Bill 163 would allow the Attorney General's office to hire a private lawyer for the purpose of litigation "on behalf of Guam" related to Agent Orange, PCB's, radiation and Superfund sites on island.
The measure would also allow the lawyer to pursue litigation for violations of the National Historic Preservation Act relative to Guam's cultural and historical properties, a release from Senator Terlaje said.
The lawyer would be hired on a contingency basis. According to the bill, the lawyer would be paid no more than 1/3 of any money recovered if a lawsuit is successful.
Bill 163 comes after news of the recent discovery of
more ancient CHamoru artifacts on buildup-related construction sites. After artifacts are collected from those sites, construction will continue, according to State Historic Preservation Officer Lynda Aguon.
Several former US military personnel who served on Guam confirmed they sprayed the toxic Agent Orange herbicide while they were stationed on Guam. Agent Orange causes numerous cancers and birth defects.
According to the US Environmental Protection Agency, there are at least three Superfund sites on Guam.
Guam also has a history of PCB contamination tied to the military's presence on Guam.

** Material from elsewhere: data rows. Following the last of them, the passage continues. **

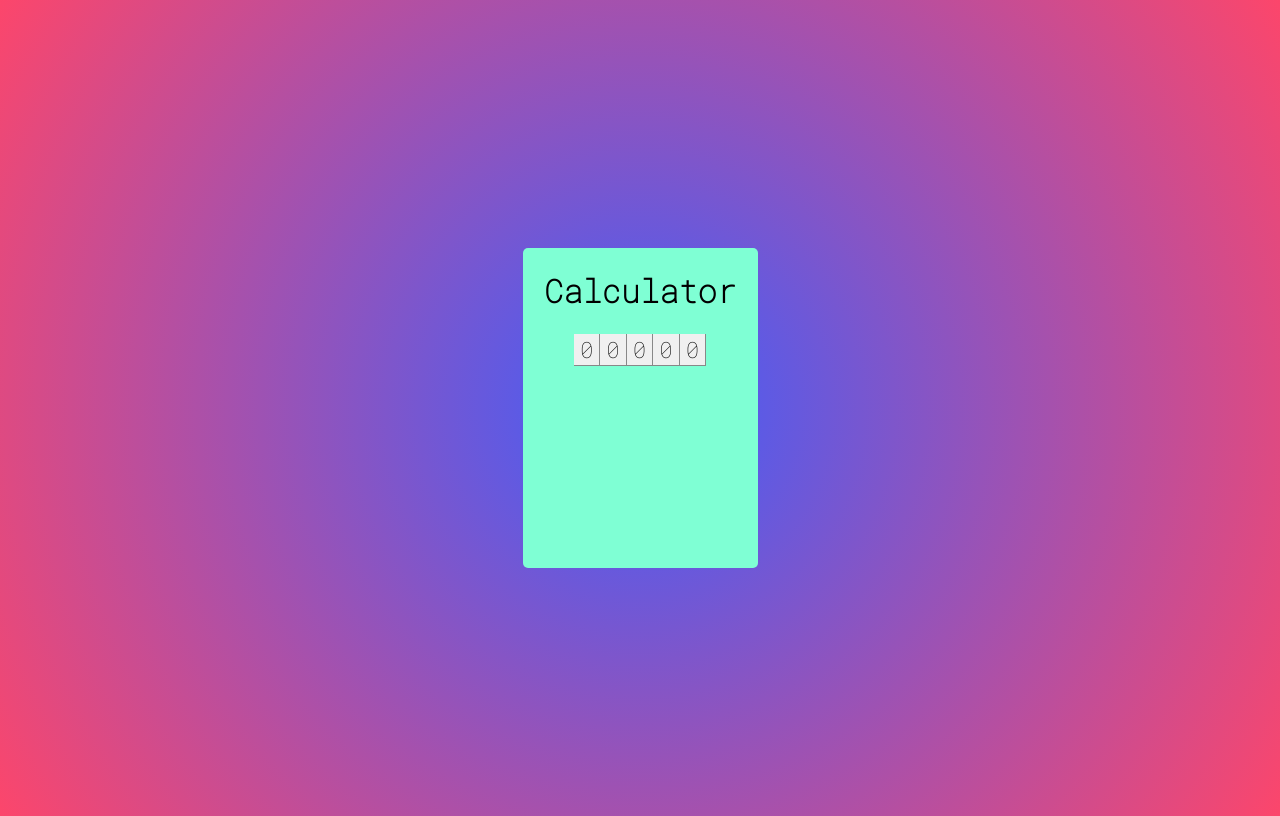
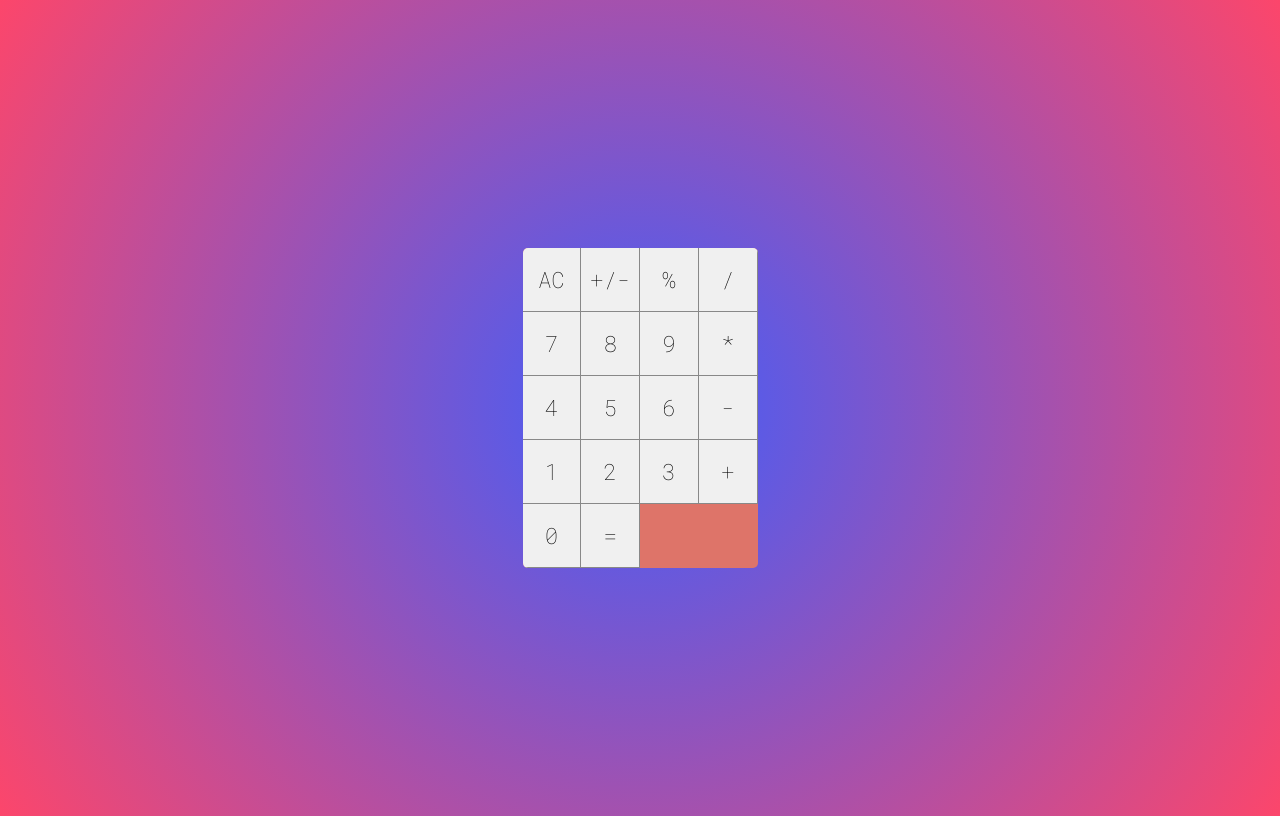
Before and after one commit to aafernands/calculator-app, a React (Create React App) app: page / in a window 1280 px wide. Built offline with nearby package versions, Linux system fonts and the light colour scheme.

Commit message:
calc buttons created

```diff
--- a/src/components/Button.jsx
+++ b/src/components/Button.jsx
@@ -2,5 +2,5 @@ import React from "react";
 import "./Button.css";
 
 export default function Button(props) {
-  return <button className="button">0</button>;
+  return <button className="button">{props.label}</button>;
 }
--- a/src/main/Calculator.css
+++ b/src/main/Calculator.css
@@ -3,5 +3,7 @@
     width: 235px;
     border-radius: 5px;
     overflow: hidden;
-    background-color: aquamarine;
+    background-color: rgb(222, 116, 105);
+    display: grid;
+    grid-template-columns: repeat(4, 25%);
 }
--- a/src/main/Calculator.jsx
+++ b/src/main/Calculator.jsx
@@ -6,12 +6,24 @@ export default class Calculator extends Component {
   render() {
     return (
       <div className="calculator">
-        <h1>Calculator</h1>
-        <Button />
-        <Button />
-        <Button />
-        <Button />
-        <Button />
+        <Button label="AC"/>
+        <Button label="+/-"/>
+        <Button label="%"/>
+        <Button label="/"/>
+        <Button label="7"/>
+        <Button label="8"/>
+        <Button label="9"/>
+        <Button label="*"/>
+        <Button label="4"/>
+        <Button label="5"/>
+        <Button label="6"/>
+        <Button label="-"/>
+        <Button label="1"/>
+        <Button label="2"/>
+        <Button label="3"/>
+        <Button label="+"/>
+        <Button label="0"/>
+        <Button label="="/>
       </div>
     );
   }
```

"We must pursue every avenue possible to ensure our cultural and historic sites are protected from destruction and that our environment is safeguarded," Terlaje said in a release. "Our agencies often need legal assistance immediately or complex litigation, and this will give the Attorney General flexibility to explore all avenues of providing urgent legal response on behalf of the people of Guam."